[Opening Extracted information section]

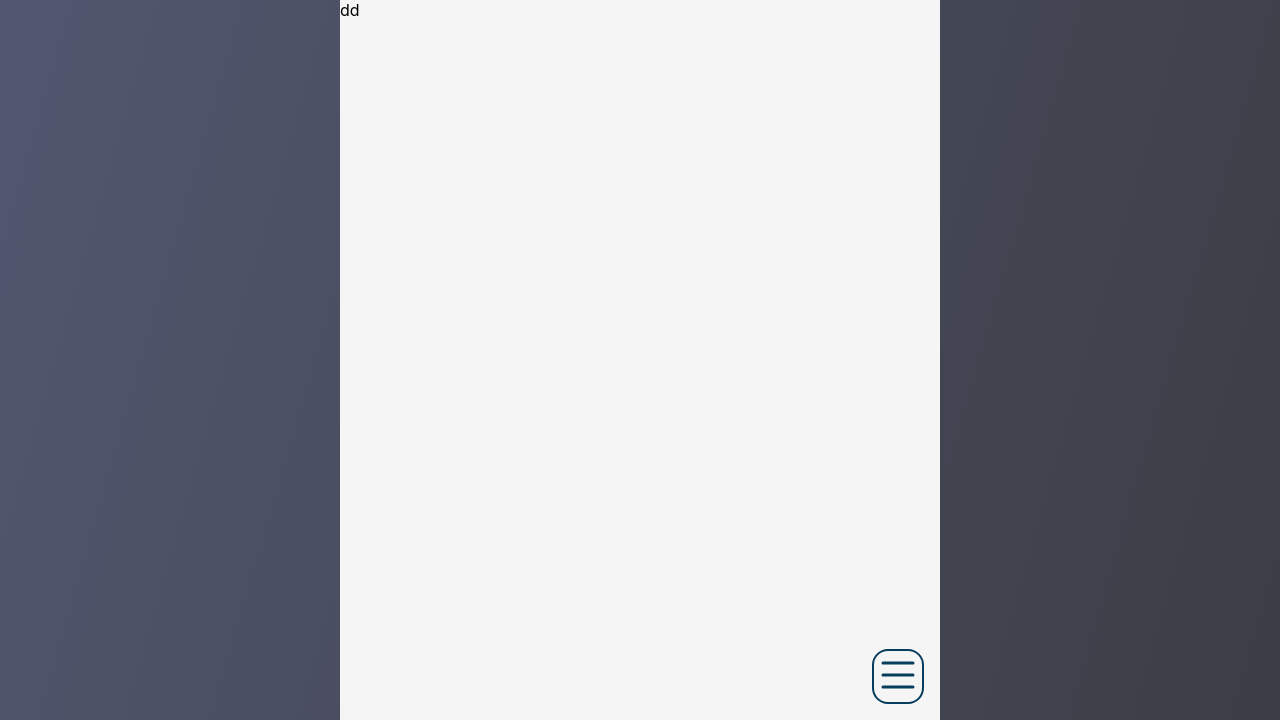
Repository: SeungYn/hanium
Page: /
An editor plug-in stored every save of this project. The page is shown before and after the next save, followed by the edit.
The browser window is 1280 px wide. The pictures show the whole page.
The project was rebuilt for these pictures with package versions that can differ from the ones it lists, and the page was loaded fresh each time. Also part of the build but not shown: src/App.css, src/components/ReadPopup/ReadPopup.module.css, src/components/ReadPopup/ReadPopup.jsx, src/pages/login/Login.jsx.

Above is the page before, as saved 2022-10-26 23:43:16.

After the next save:
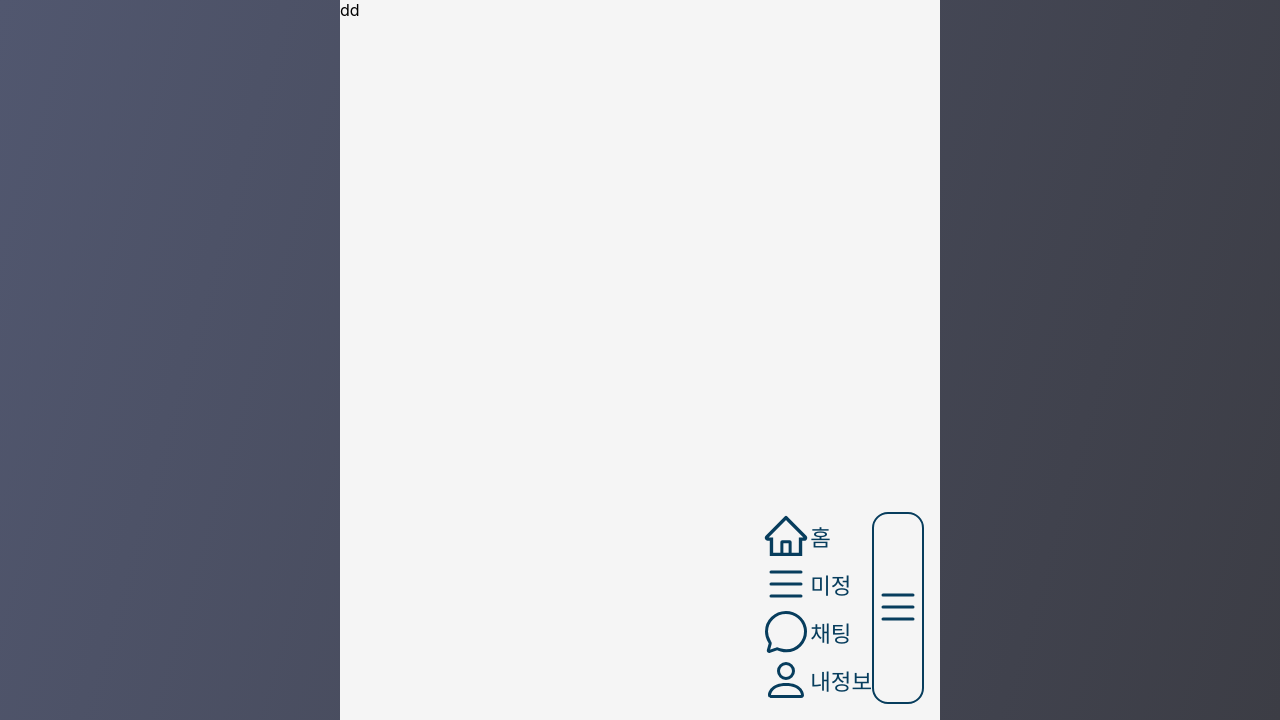
Saved 9 s later.
--- a/src/components/Navbar/Navbar.module.css
+++ b/src/components/Navbar/Navbar.module.css
@@ -17,7 +17,7 @@
 }
 
 .navMenu {
-  height: 0;
+  height: 100%;
   /* opacity: 0;
   pointer-events: none;
   transition: all 0.1s ease-out; */
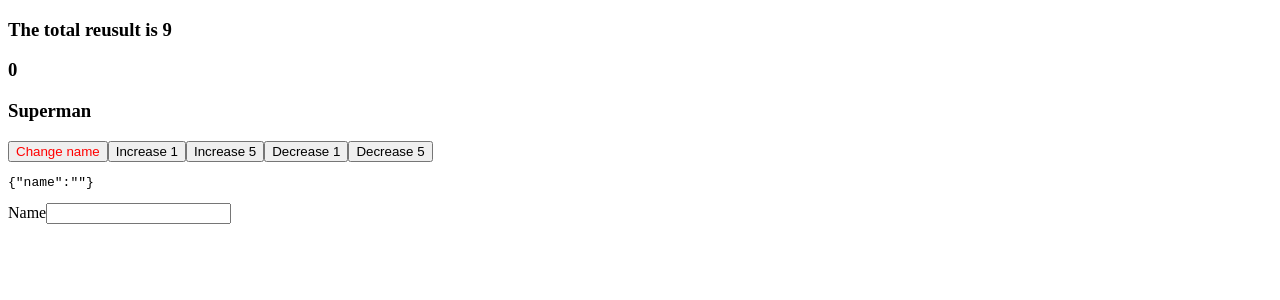
Repository: KZH2001/Vue_Practice
Page: / (app in Tutorial/)
An editor plug-in stored every save of this project. The page is shown before and after a run of saves, followed by the edit.
The browser window is 1280 px wide. The pictures show the whole page.
The project was rebuilt for these pictures with package versions that can differ from the ones it lists, and the page was loaded fresh each time. Also part of the build but not shown: Tutorial/vite.config.js.

Above is the page before, as saved 2026-01-19 22:31:54.

### Tutorial/src/App.vue


  <template>
  <h3>The total reusult is {{ add(2,3,4) }}</h3>
  <h3>{{ number  }}</h3>

  <h3>{{ name }}</h3>
  <button  v-bind:style="{color:color}" v-on:click="name = 'Batman'">Change name</button>
  <button @click="increaseNumber(1)">Increase 1</button>
  <button @click="increaseNumber(5)">Increase 5</button>
  <button @click="decreaseNumber(1)">Decrease 1</button>
  <button @click="decreaseNumber(5)">Decrease 5</button>

  <pre>{{ JSON.stringify(formValues, 22) }}</pre>


  <form action="">
    <label for="name">Name</label>
    <input v-model="formValues.name" id="name" type="text">
  </form>
  </template>

  <style scoped>

  </style>

  <script >
    export default{


      data(){
        return{
          name: 'Superman',
          color: 'red',
          number: 0,
          formValues: {
            name: ''
          }
        }
      },
      methods: {
      add(a,b,c){
        return a+b+c
      },

      increaseNumber(num){
        this.number += num
      },

      decreaseNumber(num){
        this.number -= num
      }

    }

  }

  </script>

Loaded but not shown: Tutorial/index.html (common file); Tutorial/src/main.js (common file)

After the next 3 saves:
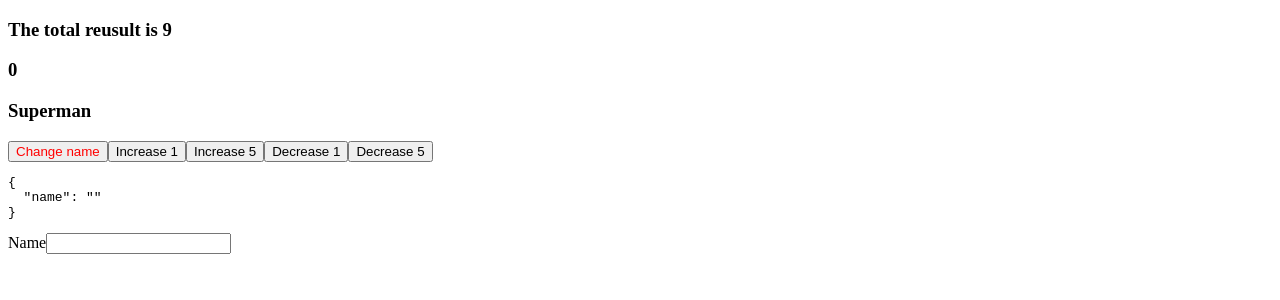
The 3 saves are shown as one change because they came seconds apart.
The last was saved 18 s later.
--- a/Tutorial/src/App.vue
+++ b/Tutorial/src/App.vue
@@ -11,7 +11,7 @@
   <button @click="decreaseNumber(1)">Decrease 1</button>
   <button @click="decreaseNumber(5)">Decrease 5</button>
 
-  <pre>{{ JSON.stringify(formValues, 22) }}</pre>
+  <pre>{{ JSON.stringify(formValues, null, 2) }}</pre>
 
 
   <form action="">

[Closing Extracted information section]

Task prompt
Check each line above for the word "color" and copy every line that has it.

Output for this exercise
  <button  v-bind:style="{color:color}" v-on:click="name = 'Batman'">Change name</button>
          color: 'red',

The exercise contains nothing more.